For this reason, I adapted my friend’s document for first responders, yet specifically tailored it for iboga experiencers. Once filled out by iboga participants, this sheet is designed to simply hand over to paramedics in case of an emergency that gives them information very quickly and directly. Further, it’s under free use so you can download it, distribute it, do whatever you want with it. You’re welcome to even modify it to accommodate your drug of choice. Doing simple preemptive things like this is so critical, I can’t stress this enough.
Thanks again Art for sharing your expertise, your wisdom, and your perspective regarding making that dreaded 9-1-1 call in general and in relation to iboga.
You can find Art Hsieh at the links below . . .
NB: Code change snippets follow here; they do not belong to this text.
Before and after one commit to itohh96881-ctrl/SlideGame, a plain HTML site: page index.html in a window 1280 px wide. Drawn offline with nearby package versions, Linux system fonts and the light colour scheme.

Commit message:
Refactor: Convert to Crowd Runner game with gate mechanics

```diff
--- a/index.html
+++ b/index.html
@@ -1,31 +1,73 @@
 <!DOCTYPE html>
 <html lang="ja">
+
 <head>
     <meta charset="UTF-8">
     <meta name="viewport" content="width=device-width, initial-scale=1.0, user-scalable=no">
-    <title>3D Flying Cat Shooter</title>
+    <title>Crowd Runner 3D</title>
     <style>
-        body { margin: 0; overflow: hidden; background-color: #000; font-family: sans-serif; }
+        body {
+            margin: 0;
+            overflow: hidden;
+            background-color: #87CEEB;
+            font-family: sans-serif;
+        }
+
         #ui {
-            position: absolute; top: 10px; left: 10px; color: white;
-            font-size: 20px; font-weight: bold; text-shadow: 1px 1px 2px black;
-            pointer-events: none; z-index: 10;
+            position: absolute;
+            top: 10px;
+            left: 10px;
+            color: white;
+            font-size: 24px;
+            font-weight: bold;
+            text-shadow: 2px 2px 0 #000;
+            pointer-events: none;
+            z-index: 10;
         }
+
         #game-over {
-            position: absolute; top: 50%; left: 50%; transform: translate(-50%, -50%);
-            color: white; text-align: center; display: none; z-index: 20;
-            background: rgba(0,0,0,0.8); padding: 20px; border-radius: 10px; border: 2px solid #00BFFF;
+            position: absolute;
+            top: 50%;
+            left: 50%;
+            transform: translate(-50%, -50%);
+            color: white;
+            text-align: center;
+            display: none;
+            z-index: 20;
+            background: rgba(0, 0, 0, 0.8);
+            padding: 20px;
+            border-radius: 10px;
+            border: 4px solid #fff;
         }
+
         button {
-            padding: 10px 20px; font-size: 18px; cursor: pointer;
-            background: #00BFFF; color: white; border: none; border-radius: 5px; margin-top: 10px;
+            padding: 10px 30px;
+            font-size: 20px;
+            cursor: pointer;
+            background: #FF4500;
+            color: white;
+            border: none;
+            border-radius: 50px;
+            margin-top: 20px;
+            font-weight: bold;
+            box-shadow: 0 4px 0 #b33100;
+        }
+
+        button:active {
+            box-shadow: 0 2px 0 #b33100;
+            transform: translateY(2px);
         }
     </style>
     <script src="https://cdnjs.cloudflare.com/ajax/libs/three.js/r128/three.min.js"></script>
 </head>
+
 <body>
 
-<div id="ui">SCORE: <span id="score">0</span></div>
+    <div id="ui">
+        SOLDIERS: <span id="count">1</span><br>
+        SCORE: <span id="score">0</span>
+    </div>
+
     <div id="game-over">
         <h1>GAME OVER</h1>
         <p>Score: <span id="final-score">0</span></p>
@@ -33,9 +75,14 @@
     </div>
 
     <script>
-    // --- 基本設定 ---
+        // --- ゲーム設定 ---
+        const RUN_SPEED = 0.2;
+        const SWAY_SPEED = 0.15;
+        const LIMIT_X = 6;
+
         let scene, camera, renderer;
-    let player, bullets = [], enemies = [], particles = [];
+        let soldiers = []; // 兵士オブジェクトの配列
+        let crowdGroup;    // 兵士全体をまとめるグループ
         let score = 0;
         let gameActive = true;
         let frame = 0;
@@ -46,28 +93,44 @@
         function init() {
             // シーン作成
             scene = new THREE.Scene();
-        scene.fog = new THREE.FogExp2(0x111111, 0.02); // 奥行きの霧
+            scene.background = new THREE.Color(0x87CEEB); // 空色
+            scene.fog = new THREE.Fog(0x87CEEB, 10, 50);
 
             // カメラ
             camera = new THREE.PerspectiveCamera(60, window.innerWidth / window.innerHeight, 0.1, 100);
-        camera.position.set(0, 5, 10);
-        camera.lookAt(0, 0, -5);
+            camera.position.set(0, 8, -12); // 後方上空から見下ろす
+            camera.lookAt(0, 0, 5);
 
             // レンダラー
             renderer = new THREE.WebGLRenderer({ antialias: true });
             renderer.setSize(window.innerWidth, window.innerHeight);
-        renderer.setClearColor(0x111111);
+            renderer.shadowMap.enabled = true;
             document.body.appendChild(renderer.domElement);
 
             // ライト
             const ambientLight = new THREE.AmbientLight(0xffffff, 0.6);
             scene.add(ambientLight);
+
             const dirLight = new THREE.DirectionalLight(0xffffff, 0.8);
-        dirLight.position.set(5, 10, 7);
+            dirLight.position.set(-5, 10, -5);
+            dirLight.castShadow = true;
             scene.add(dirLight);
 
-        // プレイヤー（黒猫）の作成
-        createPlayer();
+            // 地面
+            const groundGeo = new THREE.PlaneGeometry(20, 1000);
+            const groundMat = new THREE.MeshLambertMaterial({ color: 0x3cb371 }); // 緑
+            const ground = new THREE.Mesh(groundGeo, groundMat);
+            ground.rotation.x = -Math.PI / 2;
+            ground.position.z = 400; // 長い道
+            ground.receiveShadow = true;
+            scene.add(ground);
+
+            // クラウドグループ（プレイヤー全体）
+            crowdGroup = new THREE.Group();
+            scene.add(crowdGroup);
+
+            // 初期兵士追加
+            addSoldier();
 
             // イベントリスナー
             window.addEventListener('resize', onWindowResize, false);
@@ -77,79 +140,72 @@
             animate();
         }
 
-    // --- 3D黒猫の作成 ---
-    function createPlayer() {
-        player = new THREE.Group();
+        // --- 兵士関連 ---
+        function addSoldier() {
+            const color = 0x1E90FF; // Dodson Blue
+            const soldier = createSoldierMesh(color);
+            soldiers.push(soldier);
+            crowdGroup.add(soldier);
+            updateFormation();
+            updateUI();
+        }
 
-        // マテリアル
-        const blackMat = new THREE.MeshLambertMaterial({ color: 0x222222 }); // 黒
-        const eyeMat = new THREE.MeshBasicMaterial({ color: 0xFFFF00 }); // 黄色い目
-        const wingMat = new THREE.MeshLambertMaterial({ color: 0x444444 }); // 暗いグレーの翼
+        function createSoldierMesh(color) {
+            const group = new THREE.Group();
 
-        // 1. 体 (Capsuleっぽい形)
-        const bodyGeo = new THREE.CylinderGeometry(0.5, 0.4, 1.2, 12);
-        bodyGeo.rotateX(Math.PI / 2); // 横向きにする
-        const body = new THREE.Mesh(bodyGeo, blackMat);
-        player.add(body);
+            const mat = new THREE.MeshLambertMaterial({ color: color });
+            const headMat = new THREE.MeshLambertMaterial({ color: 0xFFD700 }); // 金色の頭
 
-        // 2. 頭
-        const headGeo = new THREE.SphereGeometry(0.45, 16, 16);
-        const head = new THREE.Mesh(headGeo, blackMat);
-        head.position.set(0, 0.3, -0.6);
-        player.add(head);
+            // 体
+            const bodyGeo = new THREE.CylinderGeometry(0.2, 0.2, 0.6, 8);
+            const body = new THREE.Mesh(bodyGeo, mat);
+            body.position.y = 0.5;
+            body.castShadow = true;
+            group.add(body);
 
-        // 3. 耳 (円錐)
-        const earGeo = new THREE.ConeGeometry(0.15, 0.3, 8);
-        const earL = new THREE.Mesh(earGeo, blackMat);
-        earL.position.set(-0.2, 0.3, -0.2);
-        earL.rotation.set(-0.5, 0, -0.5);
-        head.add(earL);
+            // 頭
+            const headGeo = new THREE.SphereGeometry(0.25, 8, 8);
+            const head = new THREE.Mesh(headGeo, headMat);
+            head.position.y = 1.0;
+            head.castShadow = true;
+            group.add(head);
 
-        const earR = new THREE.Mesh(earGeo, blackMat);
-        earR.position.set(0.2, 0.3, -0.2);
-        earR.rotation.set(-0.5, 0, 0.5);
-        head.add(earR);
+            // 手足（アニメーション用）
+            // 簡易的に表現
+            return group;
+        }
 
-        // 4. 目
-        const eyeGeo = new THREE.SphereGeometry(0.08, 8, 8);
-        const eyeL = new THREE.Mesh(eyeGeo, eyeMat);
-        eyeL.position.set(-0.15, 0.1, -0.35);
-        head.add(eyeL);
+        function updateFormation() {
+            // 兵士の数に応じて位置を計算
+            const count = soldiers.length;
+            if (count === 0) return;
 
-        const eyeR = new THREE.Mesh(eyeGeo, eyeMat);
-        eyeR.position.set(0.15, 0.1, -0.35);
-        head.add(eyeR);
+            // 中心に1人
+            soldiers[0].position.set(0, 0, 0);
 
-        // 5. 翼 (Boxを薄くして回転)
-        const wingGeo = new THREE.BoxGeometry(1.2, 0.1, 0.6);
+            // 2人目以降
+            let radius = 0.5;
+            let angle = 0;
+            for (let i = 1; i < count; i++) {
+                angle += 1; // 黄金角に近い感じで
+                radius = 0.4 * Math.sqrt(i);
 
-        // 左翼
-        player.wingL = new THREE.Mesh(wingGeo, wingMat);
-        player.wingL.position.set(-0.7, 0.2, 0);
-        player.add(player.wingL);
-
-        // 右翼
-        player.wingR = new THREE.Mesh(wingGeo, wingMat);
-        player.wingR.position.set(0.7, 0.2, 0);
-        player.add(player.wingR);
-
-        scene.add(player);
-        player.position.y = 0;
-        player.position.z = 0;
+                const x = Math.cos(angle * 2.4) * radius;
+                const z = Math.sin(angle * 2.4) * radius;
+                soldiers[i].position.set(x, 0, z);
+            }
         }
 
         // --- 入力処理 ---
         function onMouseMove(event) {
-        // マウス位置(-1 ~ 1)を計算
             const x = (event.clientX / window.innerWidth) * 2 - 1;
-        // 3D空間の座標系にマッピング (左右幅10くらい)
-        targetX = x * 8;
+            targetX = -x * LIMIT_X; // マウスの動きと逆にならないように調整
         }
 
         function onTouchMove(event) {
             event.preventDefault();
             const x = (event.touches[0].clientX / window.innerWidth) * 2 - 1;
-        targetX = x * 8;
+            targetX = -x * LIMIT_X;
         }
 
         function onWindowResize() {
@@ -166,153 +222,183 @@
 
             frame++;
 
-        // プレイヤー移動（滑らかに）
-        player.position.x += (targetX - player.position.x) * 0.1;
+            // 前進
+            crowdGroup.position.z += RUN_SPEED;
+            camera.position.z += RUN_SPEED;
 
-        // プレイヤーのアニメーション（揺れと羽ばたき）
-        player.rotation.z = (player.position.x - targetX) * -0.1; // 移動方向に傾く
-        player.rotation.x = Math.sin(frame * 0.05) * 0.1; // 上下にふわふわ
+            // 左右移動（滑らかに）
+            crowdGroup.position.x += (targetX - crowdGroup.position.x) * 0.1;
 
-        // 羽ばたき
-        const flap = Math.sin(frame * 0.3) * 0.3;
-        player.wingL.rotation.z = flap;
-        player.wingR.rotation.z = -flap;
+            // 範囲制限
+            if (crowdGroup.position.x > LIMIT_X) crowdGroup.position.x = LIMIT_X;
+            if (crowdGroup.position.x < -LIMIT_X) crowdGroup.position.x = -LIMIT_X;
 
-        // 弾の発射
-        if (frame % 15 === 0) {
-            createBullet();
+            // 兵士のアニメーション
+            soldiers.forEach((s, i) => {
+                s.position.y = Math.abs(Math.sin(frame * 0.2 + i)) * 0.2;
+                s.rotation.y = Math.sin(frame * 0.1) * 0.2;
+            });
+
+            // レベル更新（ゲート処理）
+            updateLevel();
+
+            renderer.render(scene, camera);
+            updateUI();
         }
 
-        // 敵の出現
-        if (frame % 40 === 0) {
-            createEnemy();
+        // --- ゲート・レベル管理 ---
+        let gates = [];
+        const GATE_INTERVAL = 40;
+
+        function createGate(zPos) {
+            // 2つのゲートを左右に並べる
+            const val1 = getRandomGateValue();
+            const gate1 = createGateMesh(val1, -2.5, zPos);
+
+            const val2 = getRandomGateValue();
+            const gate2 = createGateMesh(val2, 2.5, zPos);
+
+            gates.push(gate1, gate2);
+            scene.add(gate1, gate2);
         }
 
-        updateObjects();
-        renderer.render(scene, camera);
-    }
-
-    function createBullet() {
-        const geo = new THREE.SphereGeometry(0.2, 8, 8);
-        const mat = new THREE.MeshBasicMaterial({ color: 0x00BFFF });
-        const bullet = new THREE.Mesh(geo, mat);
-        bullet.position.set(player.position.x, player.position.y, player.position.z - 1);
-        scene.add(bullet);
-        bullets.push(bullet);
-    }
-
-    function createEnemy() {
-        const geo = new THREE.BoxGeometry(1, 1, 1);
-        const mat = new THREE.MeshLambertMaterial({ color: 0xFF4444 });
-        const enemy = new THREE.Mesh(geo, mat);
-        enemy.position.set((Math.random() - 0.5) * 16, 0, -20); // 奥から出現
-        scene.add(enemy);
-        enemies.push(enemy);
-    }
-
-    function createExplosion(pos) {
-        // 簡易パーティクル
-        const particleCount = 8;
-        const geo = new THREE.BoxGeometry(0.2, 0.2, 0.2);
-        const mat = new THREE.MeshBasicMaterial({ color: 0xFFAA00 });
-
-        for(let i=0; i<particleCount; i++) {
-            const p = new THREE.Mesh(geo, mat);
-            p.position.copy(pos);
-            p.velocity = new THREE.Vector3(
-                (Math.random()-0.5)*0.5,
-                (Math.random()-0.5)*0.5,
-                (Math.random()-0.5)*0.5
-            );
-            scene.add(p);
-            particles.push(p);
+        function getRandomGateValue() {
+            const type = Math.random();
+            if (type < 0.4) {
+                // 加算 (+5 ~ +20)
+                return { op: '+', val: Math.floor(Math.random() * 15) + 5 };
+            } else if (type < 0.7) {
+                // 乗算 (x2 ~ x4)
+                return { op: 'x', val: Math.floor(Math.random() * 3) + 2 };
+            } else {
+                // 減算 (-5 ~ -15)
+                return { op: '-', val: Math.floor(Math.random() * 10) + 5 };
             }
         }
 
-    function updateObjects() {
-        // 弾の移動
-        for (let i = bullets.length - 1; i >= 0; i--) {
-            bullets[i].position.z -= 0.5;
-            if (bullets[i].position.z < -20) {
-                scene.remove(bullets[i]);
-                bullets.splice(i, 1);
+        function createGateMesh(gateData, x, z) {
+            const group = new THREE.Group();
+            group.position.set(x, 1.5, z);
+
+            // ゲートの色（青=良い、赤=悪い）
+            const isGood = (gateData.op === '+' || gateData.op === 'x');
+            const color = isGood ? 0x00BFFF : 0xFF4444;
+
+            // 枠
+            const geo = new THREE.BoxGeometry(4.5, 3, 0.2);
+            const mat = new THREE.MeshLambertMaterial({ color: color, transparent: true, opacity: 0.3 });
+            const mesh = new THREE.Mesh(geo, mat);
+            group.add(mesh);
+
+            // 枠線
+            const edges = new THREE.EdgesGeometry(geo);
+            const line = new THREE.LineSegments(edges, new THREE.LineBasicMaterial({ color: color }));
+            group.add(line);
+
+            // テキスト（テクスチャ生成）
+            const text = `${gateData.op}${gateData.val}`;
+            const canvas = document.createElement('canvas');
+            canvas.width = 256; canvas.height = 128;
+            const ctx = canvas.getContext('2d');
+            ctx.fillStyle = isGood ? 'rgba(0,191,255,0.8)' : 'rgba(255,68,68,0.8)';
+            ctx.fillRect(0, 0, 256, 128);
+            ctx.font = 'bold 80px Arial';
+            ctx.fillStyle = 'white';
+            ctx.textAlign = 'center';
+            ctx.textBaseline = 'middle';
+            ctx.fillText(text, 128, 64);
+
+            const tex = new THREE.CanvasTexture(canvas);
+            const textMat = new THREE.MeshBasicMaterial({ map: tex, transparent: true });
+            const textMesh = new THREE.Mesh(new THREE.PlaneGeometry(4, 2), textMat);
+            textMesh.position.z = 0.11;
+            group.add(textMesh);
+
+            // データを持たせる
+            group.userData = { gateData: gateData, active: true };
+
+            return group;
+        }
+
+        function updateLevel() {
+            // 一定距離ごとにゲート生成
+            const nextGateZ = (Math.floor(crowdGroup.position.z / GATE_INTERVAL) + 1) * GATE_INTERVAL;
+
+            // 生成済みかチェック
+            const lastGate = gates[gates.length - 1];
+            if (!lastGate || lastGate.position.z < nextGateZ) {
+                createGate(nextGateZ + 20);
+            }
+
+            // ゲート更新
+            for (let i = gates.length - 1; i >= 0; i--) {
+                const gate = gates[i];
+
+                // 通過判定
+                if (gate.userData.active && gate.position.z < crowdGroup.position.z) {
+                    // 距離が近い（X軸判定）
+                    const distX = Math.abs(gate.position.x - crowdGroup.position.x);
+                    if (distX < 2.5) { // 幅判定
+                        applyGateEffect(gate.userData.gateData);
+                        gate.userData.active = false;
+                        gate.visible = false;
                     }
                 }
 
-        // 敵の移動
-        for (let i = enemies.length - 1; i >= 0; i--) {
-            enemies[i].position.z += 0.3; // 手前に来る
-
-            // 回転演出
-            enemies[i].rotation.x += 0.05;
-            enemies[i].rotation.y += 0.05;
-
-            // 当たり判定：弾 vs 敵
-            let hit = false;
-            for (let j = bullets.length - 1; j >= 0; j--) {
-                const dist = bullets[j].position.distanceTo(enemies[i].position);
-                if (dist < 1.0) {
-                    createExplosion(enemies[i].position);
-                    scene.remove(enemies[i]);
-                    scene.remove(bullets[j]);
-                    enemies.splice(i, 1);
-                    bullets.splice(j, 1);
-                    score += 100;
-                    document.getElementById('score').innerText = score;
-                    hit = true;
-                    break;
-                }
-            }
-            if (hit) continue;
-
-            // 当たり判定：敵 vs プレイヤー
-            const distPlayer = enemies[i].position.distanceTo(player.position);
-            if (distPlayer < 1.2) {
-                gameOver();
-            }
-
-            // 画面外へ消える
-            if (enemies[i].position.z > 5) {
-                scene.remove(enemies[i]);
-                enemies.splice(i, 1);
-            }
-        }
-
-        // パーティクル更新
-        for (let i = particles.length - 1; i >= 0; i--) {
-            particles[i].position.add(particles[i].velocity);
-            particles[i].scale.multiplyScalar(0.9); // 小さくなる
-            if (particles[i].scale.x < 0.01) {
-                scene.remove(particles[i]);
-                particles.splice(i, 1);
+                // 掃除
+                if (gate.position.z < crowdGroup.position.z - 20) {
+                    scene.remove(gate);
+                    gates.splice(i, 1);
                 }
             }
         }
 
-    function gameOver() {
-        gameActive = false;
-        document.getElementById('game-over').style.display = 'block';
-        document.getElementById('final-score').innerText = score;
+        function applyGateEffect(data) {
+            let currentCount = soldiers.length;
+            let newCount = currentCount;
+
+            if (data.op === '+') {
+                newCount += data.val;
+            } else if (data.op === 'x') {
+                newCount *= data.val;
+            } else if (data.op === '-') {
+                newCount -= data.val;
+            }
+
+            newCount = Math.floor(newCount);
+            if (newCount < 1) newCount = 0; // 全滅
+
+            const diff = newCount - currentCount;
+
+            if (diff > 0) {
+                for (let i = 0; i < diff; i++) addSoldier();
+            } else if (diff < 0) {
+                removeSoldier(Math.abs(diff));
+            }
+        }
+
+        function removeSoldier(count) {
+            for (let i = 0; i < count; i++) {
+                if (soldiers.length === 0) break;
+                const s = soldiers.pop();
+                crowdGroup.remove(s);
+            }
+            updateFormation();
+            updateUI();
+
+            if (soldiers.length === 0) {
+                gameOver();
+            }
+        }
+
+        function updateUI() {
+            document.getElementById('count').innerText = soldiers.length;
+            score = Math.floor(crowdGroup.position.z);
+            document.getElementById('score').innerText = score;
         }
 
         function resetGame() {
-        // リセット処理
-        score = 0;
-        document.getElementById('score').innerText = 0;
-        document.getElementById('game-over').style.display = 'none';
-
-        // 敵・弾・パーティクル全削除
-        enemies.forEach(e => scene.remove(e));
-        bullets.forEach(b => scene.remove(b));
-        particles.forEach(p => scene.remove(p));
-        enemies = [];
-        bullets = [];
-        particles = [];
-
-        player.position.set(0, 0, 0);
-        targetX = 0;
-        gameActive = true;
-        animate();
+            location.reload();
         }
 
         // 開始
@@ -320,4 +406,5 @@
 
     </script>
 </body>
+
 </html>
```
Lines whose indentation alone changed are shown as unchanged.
References in preparation for and mentioned in this episode
Gomella, P. T. (2010). EMS Pocket Drug Guide. McGraw-Hill.
Hsieh, A. (2014). EMT Exam For Dummies. Hoboken, New Jersey: John Wiley & Sons, Inc.
Hsieh, A. (2017, March 15). How a diverse EMS workforce bridges cultural divides: Awareness of the cultural differences and working to reduce barriers to entering the EMS workforce will help us perform our jobs more effectively. EMS1. Retrieved, December 13, 2020, from https://www.ems1.com/diversity/articles/how-a-diverse-ems-workforce-bridges-cultural-divides-Y0g9F4dFarvKFmAh/
Hsieh, A., & Boone, K. (2009). The Paramedic Companion: A Case-Based Worktext. McGraw-Hill.
Kail, T. M. (2008). Magico-Religious Groups and Ritualistic Activities: A Guide for First Responders. Boca Raton, Florida: CRC Press.